“Although there is evidence of potential violations of the statutes regarding the handling of classified information . . .” (my italics). He might have stopped right there. If the evidence of “potential” violations exists and is sufficiently strong, it’s the business of authorities to determine whether the “potential” was real. That means a grand jury for starters.
And the more Comey talked, the more potential wrongdoing metamorphosed into reality. The server was a concrete fact, as was—in Comey’s words, not mine—the exchange of “classified information.” The icing on the cake—maybe the cake itself, icing and all—was his declaration “that in similar circumstances, a person who engage[s] in this activity . . . [is] often subject to security or administrative sanctions.” Hmm. “Similar circumstances” such as General David Petraeus’s?
However, the concessive “although” proved to be crucial. Comey added, “our judgment is that no reasonable prosecutor would bring such a case. Prosecutors necessarily weigh a number of factors before bringing charges. There are obvious considerations, like the strength of the evidence, especially regarding intent.” Minds much better versed in American jurisprudence and especially Federal statutes know more about this than your typical layman, but from what I’ve been able to glean, “intent”—even if I’m not alone in believing Hillary knew exactly what she was doing—is not the issue here but the matter of “gross negligence.” If that’s not what Comey had in mind when he used the phrase “extreme carelessness,” he ought to have clarified the distinction. “Gross negligence” in the handling of classified information is, for the record, a felony according to the now famous 18 United States Code 793(f).

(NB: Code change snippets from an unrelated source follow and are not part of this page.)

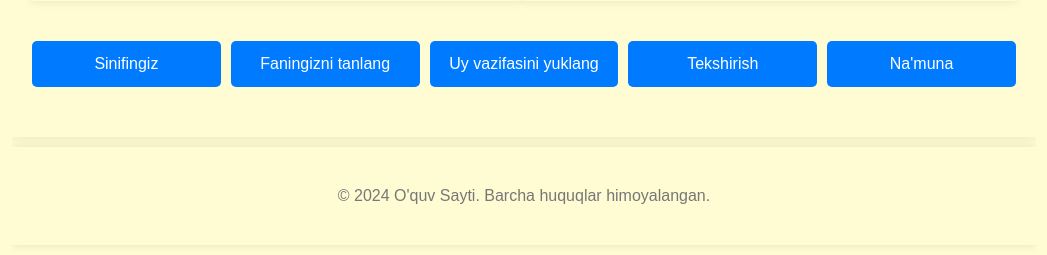
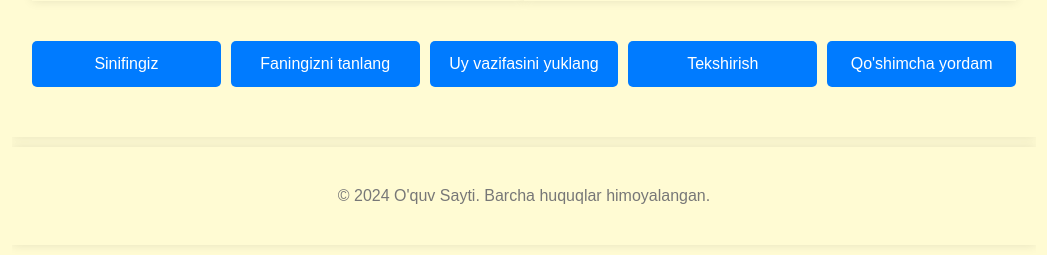
Before and after one commit to sayfullayev0204/school, a Django app: page / in a window 1280 px wide. Shown: the part 1225-1480 px from the top of the page, without its empty margins (116-1163 px from the left). Run offline with Django 5.2, Linux system fonts and the light colour scheme.

Commit message:
Update home.html

```diff
--- a/templates/home.html
+++ b/templates/home.html
@@ -130,7 +130,7 @@
                 <div style="background-color: #007BFF; color: white;"><a href="{% url 'fan' %}">Faningizni tanlang</a></div>
                 <div style="background-color: #007BFF; color: white;"><a href="{% url 'vazifa' %}">Uy vazifasini yuklang</a></div>
                 <div style="background-color: #007BFF; color: white;"><a href="{% url 'tek' %}">Tekshirish</a></div>
-                <div style="background-color: #007BFF; color: white;"><a href="{% url 'info' %}">Na'muna</a></div>
+                <div style="background-color: #007BFF; color: white;"><a href="{% url 'info' %}">Qo'shimcha yordam</a></div>
             </div>
         </div>
         <div class="footer">
```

Would “no reasonable prosecutor” have brought such a case to trial? Perhaps Comey’s conclusion in the affirmative is the key here. For who, broadly speaking, would the prosecutor have been if not the Attorney General Loretta Lynch or one of her surrogates?
The AG has been in the news lately for her “accidental” meeting with Hillary’s husband Bill—so accidental that he had to wait a number of minutes for her plane to arrive that for the accident could happen. The former president and, as far as most of us knew at the time, potential witness in his wife’s case, as well as being the possible subject of a DOJ investigation regarding the strangely lucrative dealings of the Clinton Foundation, landed in Phoenix, de-planed, and strolled into the AG’s plane as the F.B.I. instructed reporters not to photograph or question anyone. And we’re supposed to accept that this “chance” meeting, as Lynch explained subsequently, was nothing more than a couple of friends sharing pictures of their grandchildren?
For many reporters, pundits, and lawmakers the “accident” was bad “optics”; for others it was, as Andrew McCarthy and David Harsanyi reminded their readers, the “appearance of impropriety.” Read the event as you like, but Comey may have concluded that some form of DOJ impropriety ultimately would sink any attempt to bring Hillary to rights.
I’ll admit I’m giving him the benefit of the doubt on this one. Comey will testify before Congress concerning the email scandal tomorrow. What we find out then may help us understand more about the investigation and about the F.B.I. director himself, whether his peculiar conclusions about Hillary’s activities were a matter of his own “gross negligence” or willful intent for good or ill.